Sunday July 7th, 2013

The exercise:

Write about: the speech.

So I ran out of time and ideas Friday night and didn't get a post scheduled for today before we left Osoyoos. Thankfully they have WiFi here, so I'm able to make amends for that tonight.

Each graduate at the ceremony this morning gave a speech. I wasn't able to catch most of them, as I was watching Max and trying to keep him entertained and somewhat quiet. But we were, of course, there for Kat's turn.

She was magnificent.


I strode on to the balcony to the roaring approval of thousands, my notes held tightly in my sweaty grasp. The smile plastered to my face held steady as I surveyed the people below. My people, now.

A sea change was at hand for our nation. After too long under the fickle thumb of my violent predecessor, it was time to steer our efforts in a new direction. Preferably one which required less bloodshed and oppression.

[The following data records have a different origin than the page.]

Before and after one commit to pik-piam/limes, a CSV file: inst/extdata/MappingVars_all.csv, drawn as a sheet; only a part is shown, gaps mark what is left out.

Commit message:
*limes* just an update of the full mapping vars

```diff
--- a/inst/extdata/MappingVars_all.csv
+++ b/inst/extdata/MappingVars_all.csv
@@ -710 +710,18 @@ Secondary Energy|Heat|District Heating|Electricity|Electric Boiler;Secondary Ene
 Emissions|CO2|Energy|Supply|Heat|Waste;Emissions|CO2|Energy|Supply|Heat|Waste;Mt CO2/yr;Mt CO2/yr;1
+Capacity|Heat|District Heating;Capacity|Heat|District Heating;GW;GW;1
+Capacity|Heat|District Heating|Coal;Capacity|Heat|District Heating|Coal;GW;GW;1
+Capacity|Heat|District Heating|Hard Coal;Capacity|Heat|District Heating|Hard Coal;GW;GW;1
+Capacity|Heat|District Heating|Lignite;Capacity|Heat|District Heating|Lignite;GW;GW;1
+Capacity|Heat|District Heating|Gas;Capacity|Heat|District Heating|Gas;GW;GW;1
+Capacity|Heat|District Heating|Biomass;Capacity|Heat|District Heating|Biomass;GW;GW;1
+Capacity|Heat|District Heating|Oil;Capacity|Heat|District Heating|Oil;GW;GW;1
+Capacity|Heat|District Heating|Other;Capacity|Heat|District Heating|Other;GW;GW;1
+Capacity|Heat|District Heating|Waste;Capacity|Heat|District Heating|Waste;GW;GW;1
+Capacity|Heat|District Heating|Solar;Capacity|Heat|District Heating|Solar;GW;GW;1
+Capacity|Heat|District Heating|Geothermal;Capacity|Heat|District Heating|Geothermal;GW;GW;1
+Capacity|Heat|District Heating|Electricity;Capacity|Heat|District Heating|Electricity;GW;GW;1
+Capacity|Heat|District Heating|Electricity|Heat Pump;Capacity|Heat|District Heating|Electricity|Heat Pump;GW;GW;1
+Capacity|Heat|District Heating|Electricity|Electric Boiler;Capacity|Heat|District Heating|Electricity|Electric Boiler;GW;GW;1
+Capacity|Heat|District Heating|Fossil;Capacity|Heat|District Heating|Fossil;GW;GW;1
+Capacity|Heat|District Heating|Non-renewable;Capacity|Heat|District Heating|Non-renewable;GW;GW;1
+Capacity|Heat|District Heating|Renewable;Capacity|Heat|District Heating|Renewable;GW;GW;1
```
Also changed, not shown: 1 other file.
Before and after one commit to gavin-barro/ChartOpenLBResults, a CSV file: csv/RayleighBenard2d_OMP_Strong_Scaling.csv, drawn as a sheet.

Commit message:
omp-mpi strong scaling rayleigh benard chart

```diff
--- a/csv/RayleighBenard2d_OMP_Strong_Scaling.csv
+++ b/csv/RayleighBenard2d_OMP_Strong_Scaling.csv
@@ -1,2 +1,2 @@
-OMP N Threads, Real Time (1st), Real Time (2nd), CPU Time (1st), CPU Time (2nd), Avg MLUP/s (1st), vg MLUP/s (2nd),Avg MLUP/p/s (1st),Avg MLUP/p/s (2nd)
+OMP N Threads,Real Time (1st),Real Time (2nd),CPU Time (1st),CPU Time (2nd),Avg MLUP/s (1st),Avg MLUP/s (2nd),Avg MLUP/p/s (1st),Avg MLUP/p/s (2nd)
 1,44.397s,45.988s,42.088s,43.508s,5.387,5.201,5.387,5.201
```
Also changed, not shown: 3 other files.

They needed my words to send that message clearly, leaving no room for misinterpretations or doubt, both to their waiting ears and to the world leaders watching around the globe. And they would. I had spent many hours with the best speech writers money could buy, lost countless nights of sleep to fretting over various paragraphs, sentences, and, on one occasion, a single word.

The speech would do what was required. All I had to do was give it to them before I fainted.

I took a deep breath, placed one hand on the railing before me for support, and opened my mouth.

And that was when a sudden gust came rushing past and blew my notes out and over the palace walls.


Anonymous said...

Oh wow, making people give speeches as part of graduation! That must be tough on the graduates. Having met Kat though, I can quite see her handling the chore of public speaking with dignity and aplomb; I bet she was magnificent!
Your public speaker, on the other hand... not so much dignity and aplomb there :) I was kind of expecting some kind of disaster with the build-up you created, and you delivered neatly!

The speech
The speaker stuttered, and it made for a long speech. Every third or fourth word would cause him to stumble, and the embarrassment of that only made the stutter worse. When the audience could finally tolerate it no longer, they started chorusing the problematic word for him, and though he blushed more crimson than Santa's best suit, he laboured on through his speech.
Four hours later we were let out into freedom. We blinked in the late afternoon sunlight, slightly bemused because the world no longer seemed to be on echo-reverb.
"He's speaking again next week," said the girl next to me, clutching a small dog to her chest.
"Really?" I asked. "How much more can he say about pathologies of human speech?"

Marc said...

Greg - yeah, it wasn't your typical graduation ceremony. I wish I could have caught more of it, actually.

Love all the little details in your piece. The small dog was a neat touch, I thought.